2.6.x kernels

2.6.x kernels are maintained by Linus Torvalds, it's development is as follow:

There a numbers of tools used by the community to measure the quality and the performance of a kernel. A couple of examples are:

But it's worth to mention what Andrew Morton wrote on lkml:

 "Nobody knows when a kernel will be released, because it's released
  according to perceived bug status, not according to a preconceived
  time-line."

2.6.x.y kernels, a.k.a -stable

Kernels with 4 digit versions are -stable kernels. They contain small(ish) critical fixes for security problems or significant regressions discovered in a given 2.6.x kernel.

This is the recommended branch for users who want the most recent stable kernel and are not interested in helping test development/experimental versions.

If no 2.6.x.y kernel is available, then the highest numbered 2.6.x kernel is the current stable kernel.

2.6.x.y are maintained by the "stable" team (stable at kernel dot org), are released almost every week.

Rules on what kind of patches are accepted, and what ones are not, into the "-stable" tree:

Procedure for submitting patches to the -stable tree:

Review cycle:

Review committee:

The -mm kernels

These are experimental kernels released by Andrew Morton.

The -mm tree serves as a sort of proving ground for new features and other experimental patches. Once a patch has proved its worth in -mm for a while Andrew pushes it on to Linus for inclusion in mainline.

Although it's encouraged that patches flow to Linus via the -mm tree, this is not always enforced. Subsystem maintainers (or individuals) sometimes push their patches directly to Linus, even though (or after) they have been merged and tested in -mm (or sometimes even without prior testing in -mm).

This branch is in constant flux and contains many experimental features, a lot of debugging patches not appropriate for mainline etc and is the most experimental of the branches described in this document.

These kernels are not appropriate for use on systems that are supposed to be stable and they are more risky to run than any of the other branches (make sure you have up-to-date backups - that goes for any experimental kernel but even more so for -mm kernels).

These kernels in addition to all the other experimental patches they contain usually also contain any changes in the mainline -git kernels available at the time of release.
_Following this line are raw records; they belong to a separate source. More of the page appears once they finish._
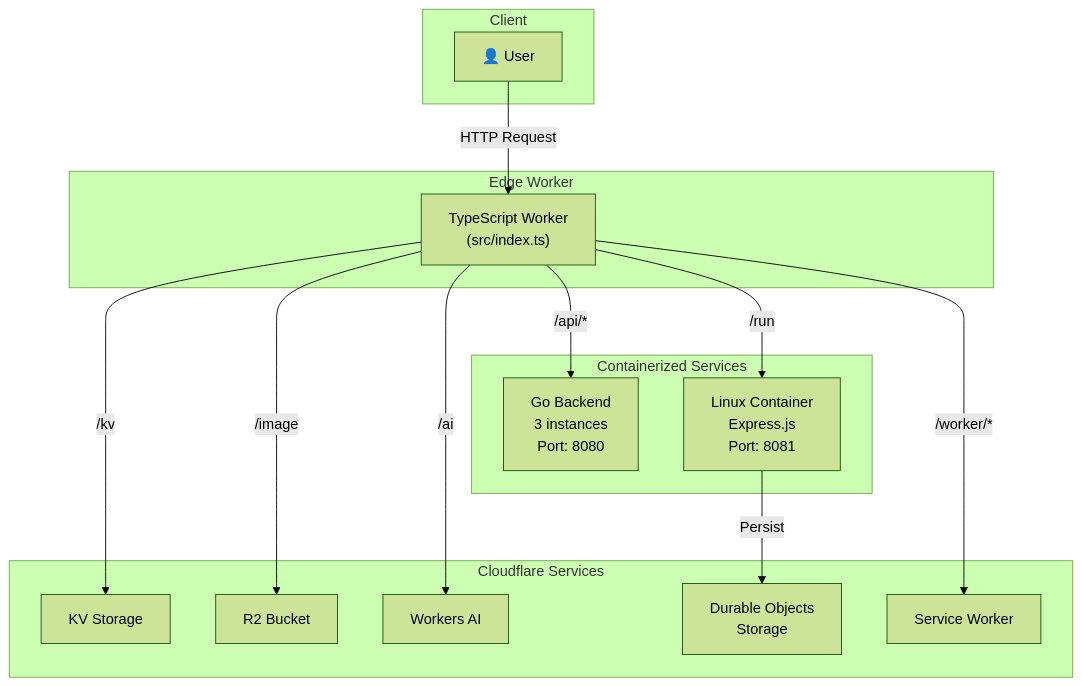
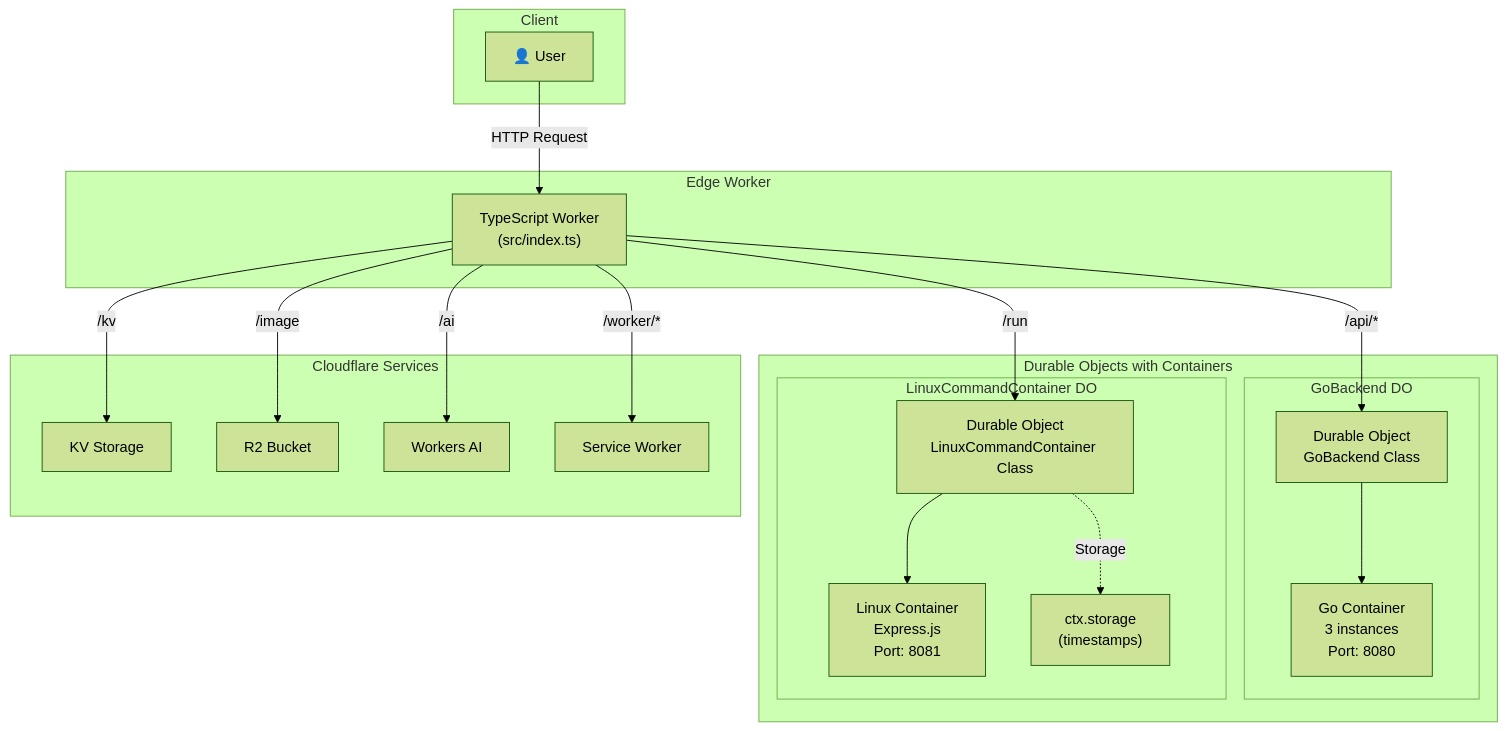
Before and after one commit to iamask/cloudflare-containers-go: the diagram in README.md, drawn with Mermaid (forest theme). The commit also changed other lines of this file, not shown here.

````diff
--- a/README.md
+++ b/README.md
@@ -36,32 +24,40 @@
 ```mermaid
 graph TB
     subgraph "Client"
         USER["👤 User"]
     end
-    
+
     subgraph "Edge Worker"
         WORKER["TypeScript Worker<br/>(src/index.ts)"]
     end
-    
-    subgraph "Containerized Services"
-        GO["Go Backend<br/>3 instances<br/>Port: 8080"]
-        LINUX["Linux Container<br/>Express.js<br/>Port: 8081"]
+
+    subgraph "Durable Objects with Containers"
+        subgraph "GoBackend DO"
+            DO_GO["Durable Object<br/>GoBackend Class"]
+            GO["Go Container<br/>3 instances<br/>Port: 8080"]
+            DO_GO --> GO
+        end
+
+        subgraph "LinuxCommandContainer DO"
+            DO_LINUX["Durable Object<br/>LinuxCommandContainer Class"]
+            LINUX["Linux Container<br/>Express.js<br/>Port: 8081"]
+            DO_LINUX --> LINUX
+            DO_LINUX -.->|Storage| STORAGE["ctx.storage<br/>(timestamps)"]
+        end
     end
-    
+
     subgraph "Cloudflare Services"
         KV["KV Storage"]
         R2["R2 Bucket"]
         AI["Workers AI"]
-        DO["Durable Objects<br/>Storage"]
         SERVICE["Service Worker"]
     end
-    
+
     USER -->|HTTP Request| WORKER
-    WORKER -->|"/api/*"| GO
-    WORKER -->|"/run"| LINUX
+    WORKER -->|"/api/*"| DO_GO
+    WORKER -->|"/run"| DO_LINUX
     WORKER -->|"/kv"| KV
     WORKER -->|"/image"| R2
     WORKER -->|"/ai"| AI
     WORKER -->|"/worker/*"| SERVICE
-    LINUX -->|Persist| DO
 ```
````
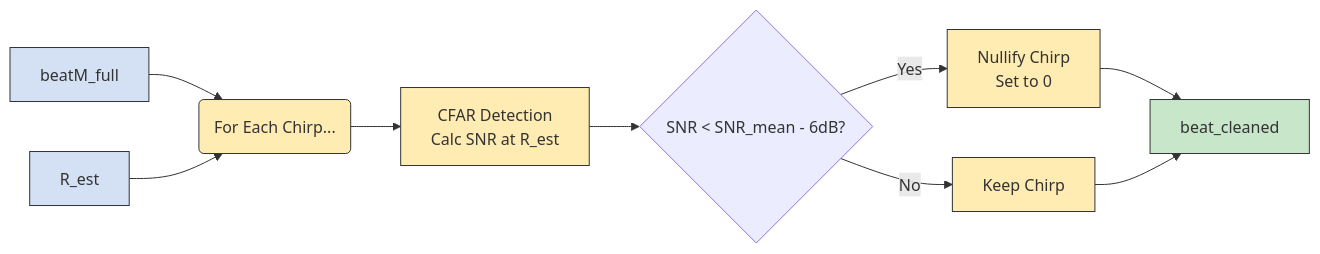
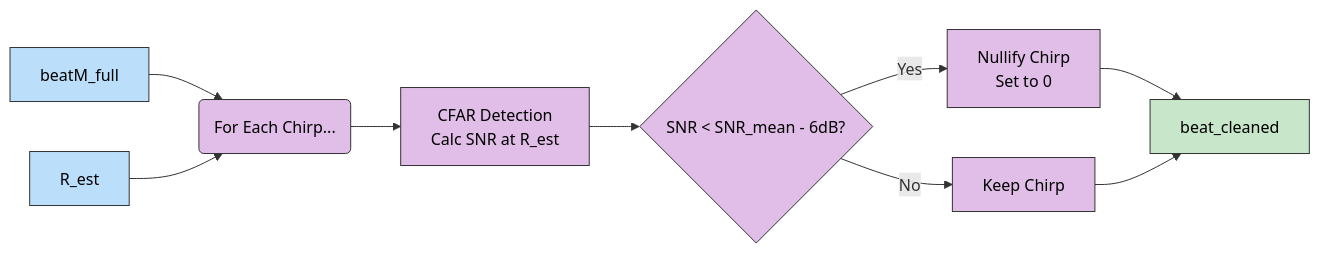
Before and after one commit to amnxlab/Radar-Fusion-Research: the sixth of 7 diagrams in docs/README_SIGNAL_PROCESSING.md, drawn with Mermaid. The commit also changed other lines of this file, not shown here.

````diff
--- a/docs/README_SIGNAL_PROCESSING.md
+++ b/docs/README_SIGNAL_PROCESSING.md
@@ -214,31 +212,32 @@
 ```mermaid
-flowchart LR
+graph LR
     %% Inputs
     InBeat[beatM_full]:::signal
     RangeEst[R_est]:::signal
     
     %% Logic
     Goal(For Each Chirp...):::process
     
-    CFAR[CFAR Detection<br/>Calc SNR at R_est]:::process
-    Threshold{SNR < SNR_mean - 6dB?};
+    CFAR[CFAR Detection<br>Calc SNR at R_est]:::process
+    Threshold{SNR < SNR_mean - 6dB?}:::process
     
-    Null[Nullify Chirp<br/>Set to 0]:::process
+    Null[Nullify Chirp<br>Set to 0]:::process
     Keep[Keep Chirp]:::process
     
     OutBeat[beat_cleaned]:::output
     
     %% Flow
     InBeat --> Goal
     RangeEst --> Goal
     Goal --> CFAR
     CFAR --> Threshold
     Threshold -- Yes --> Null
     Threshold -- No --> Keep
     Null --> OutBeat
     Keep --> OutBeat
     
-    classDef signal fill:#d4e1f5,stroke:#333;
-    classDef process fill:#ffecb3,stroke:#333;
-    classDef output fill:#c8e6c9,stroke:#333;
+    %% Styles - High Contrast
+    classDef signal fill:#BBDEFB,stroke:#333,stroke-width:1px,color:black;
+    classDef process fill:#E1BEE7,stroke:#333,stroke-width:1px,color:black;
+    classDef output fill:#C8E6C9,stroke:#333,stroke-width:1px,color:black;
 ```
````
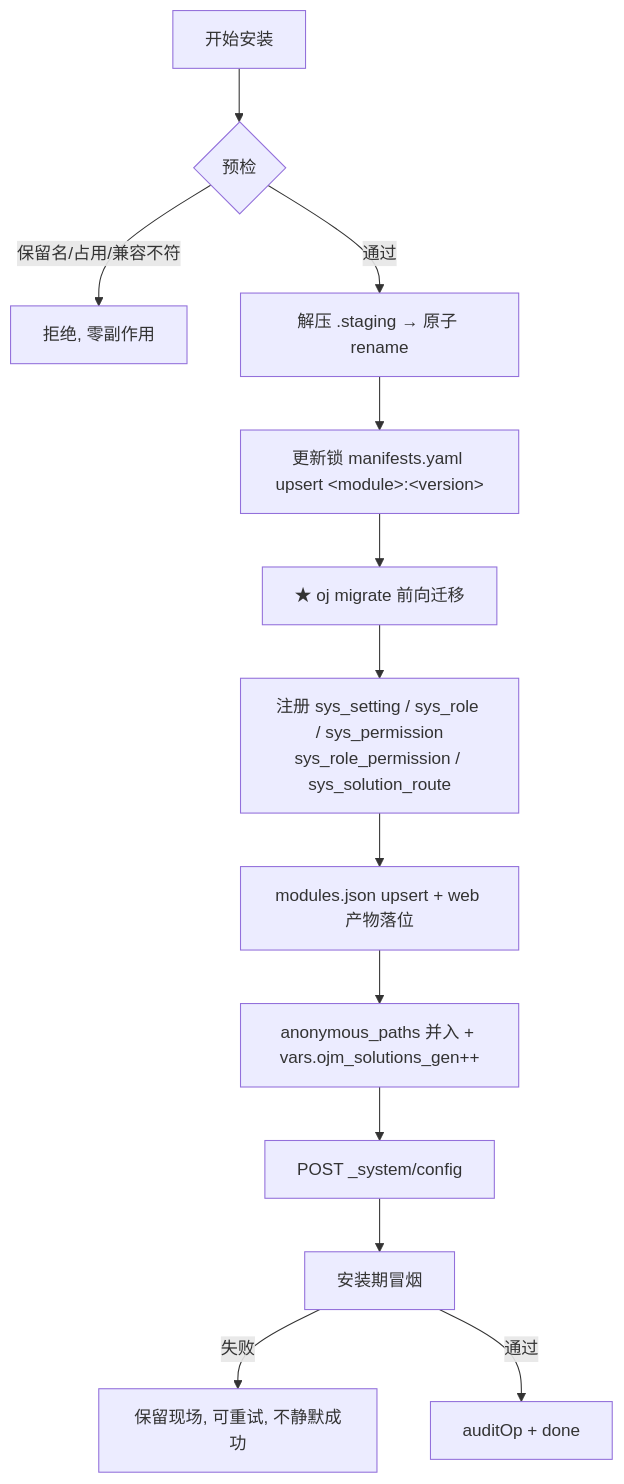
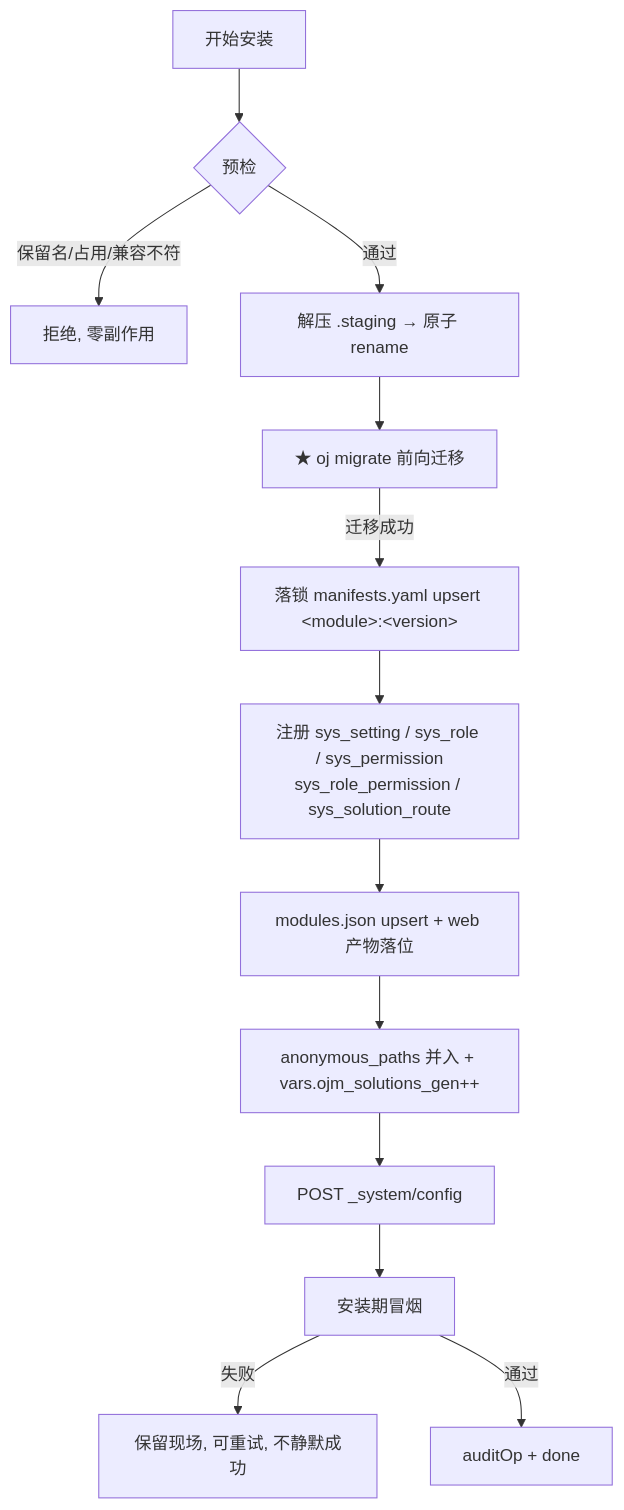
The third of 10 diagrams in docs/prd/solution/202610161300-solution-lifecycle-registration-design.md (everpan/oj-module), drawn with Mermaid before and after one commit. The commit also changed other lines of this file and 3 other files, not shown here.

````diff
--- a/docs/prd/solution/202610161300-solution-lifecycle-registration-design.md
+++ b/docs/prd/solution/202610161300-solution-lifecycle-registration-design.md
@@ -96,15 +96,15 @@
 ```mermaid
 flowchart TD
     S[开始安装] --> P{预检}
     P -->|保留名/占用/兼容不符| X[拒绝, 零副作用]
     P -->|通过| EX[解压 .staging → 原子 rename]
-    EX --> L[更新锁 manifests.yaml upsert &lt;module&gt;:&lt;version&gt;]
-    L --> MI[★ oj migrate 前向迁移]
-    MI --> R[注册 sys_setting / sys_role / sys_permission<br/>sys_role_permission / sys_solution_route]
+    EX --> MI[★ oj migrate 前向迁移]
+    MI -->|迁移成功| L[落锁 manifests.yaml upsert &lt;module&gt;:&lt;version&gt;]
+    L --> R[注册 sys_setting / sys_role / sys_permission<br/>sys_role_permission / sys_solution_route]
     R --> MJ[modules.json upsert + web 产物落位]
     MJ --> C[anonymous_paths 并入 + vars.ojm_solutions_gen++]
     C --> RL[POST _system/config]
     RL --> SM[安装期冒烟]
     SM -->|失败| RB[保留现场, 可重试, 不静默成功]
     SM -->|通过| AU[auditOp + done]
 ```
````
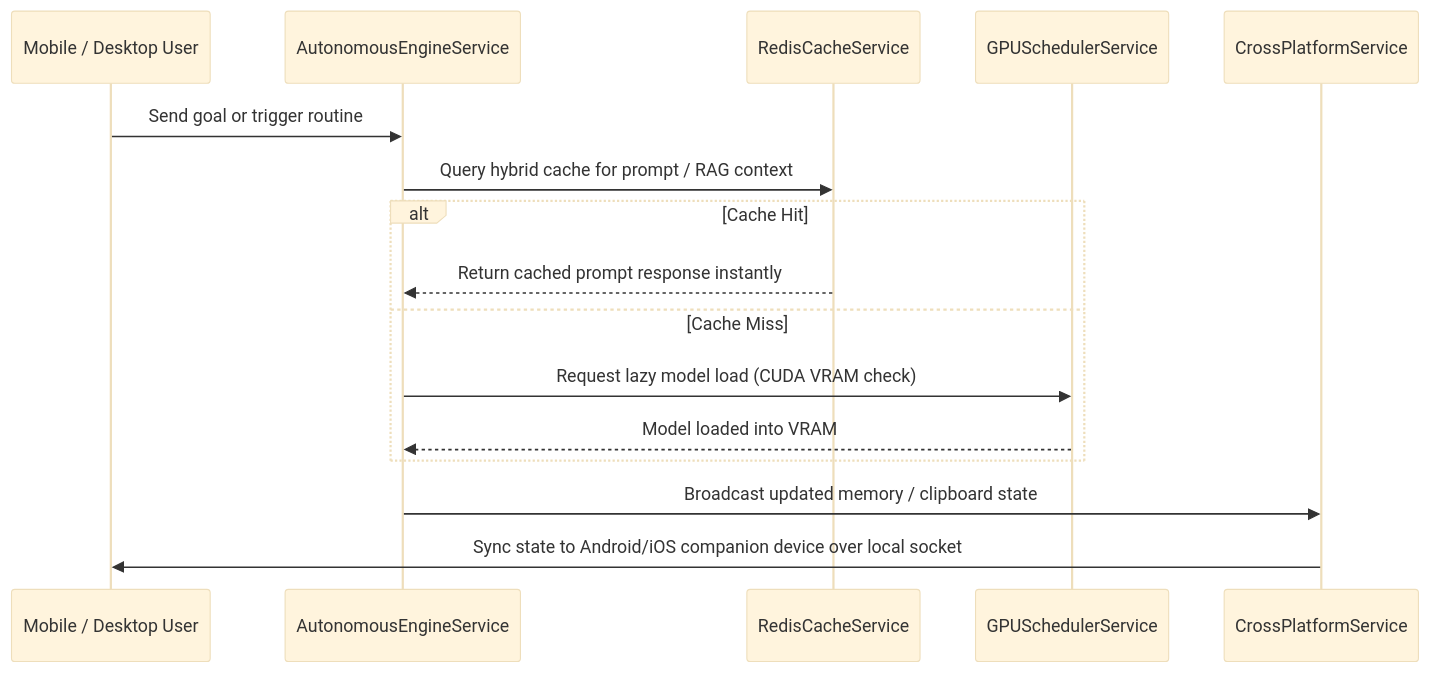
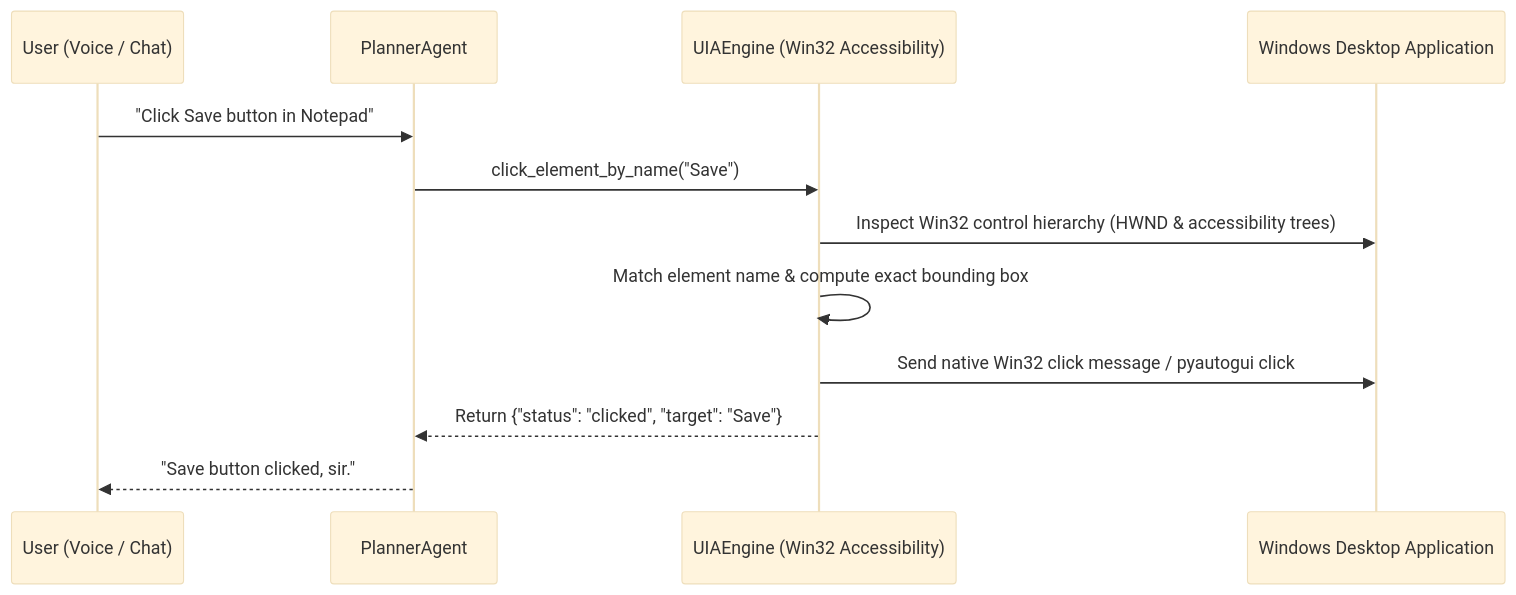
The fourth of 4 diagrams in documentations/Appflow.md (Ashrit-Raghupatruni/JARVIS), drawn with Mermaid (base theme) before and after one commit. The commit also changed other lines of this file and 53 other files, not shown here.

Commit message:
feat(mobile): transform Android companion into 8-tab Mission Control with Gatekeeper, Voice Speech, and Telemetry

````diff
--- a/documentations/Appflow.md
+++ b/documentations/Appflow.md
@@ -188,19 +78,15 @@
 ```mermaid
 sequenceDiagram
-    participant User as Mobile / Desktop User
-    participant Auto as AutonomousEngineService
-    participant Cache as RedisCacheService
-    participant GPU as GPUSchedulerService
-    participant Sync as CrossPlatformService
+    participant User as User (Voice / Chat)
+    participant Planner as PlannerAgent
+    participant UIA as UIAEngine (Win32 Accessibility)
+    participant Win as Windows Desktop Application
     
-    User->>Auto: Send goal or trigger routine
-    Auto->>Cache: Query hybrid cache for prompt / RAG context
-    alt Cache Hit
-        Cache-->>Auto: Return cached prompt response instantly
-    else Cache Miss
-        Auto->>GPU: Request lazy model load (CUDA VRAM check)
-        GPU-->>Auto: Model loaded into VRAM
-    end
-    Auto->>Sync: Broadcast updated memory / clipboard state
-    Sync->>User: Sync state to Android/iOS companion device over local socket
+    User->>Planner: "Click Save button in Notepad"
+    Planner->>UIA: click_element_by_name("Save")
+    UIA->>Win: Inspect Win32 control hierarchy (HWND & accessibility trees)
+    UIA->>UIA: Match element name & compute exact bounding box
+    UIA->>Win: Send native Win32 click message / pyautogui click
+    UIA-->>Planner: Return {"status": "clicked", "target": "Save"}
+    Planner-->>User: "Save button clicked, sir."
 ```
````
The -mm kernels are not released on a fixed schedule, but usually a few -mm kernels are released in between each -rc kernel (1 to 3 is common).

The -git kernels

These are daily snapshots of Linus' kernel tree (managed in a git repository, hence the name).

These patches are usually released daily and represent the current state of Linus' tree. They are more experimental than -rc kernels since they are generated automatically without even a cursory glance to see if they are sane.

I hope you enjoy reading this article and I really deserve special thanks to Tony Luck and Jesper Juhl for their suggestions!!

Part of this article is from the document written by Jesper Juhl, you can find it here: http://sosdg.org/~coywolf/lxr/source/Documentation/applying-patches.txt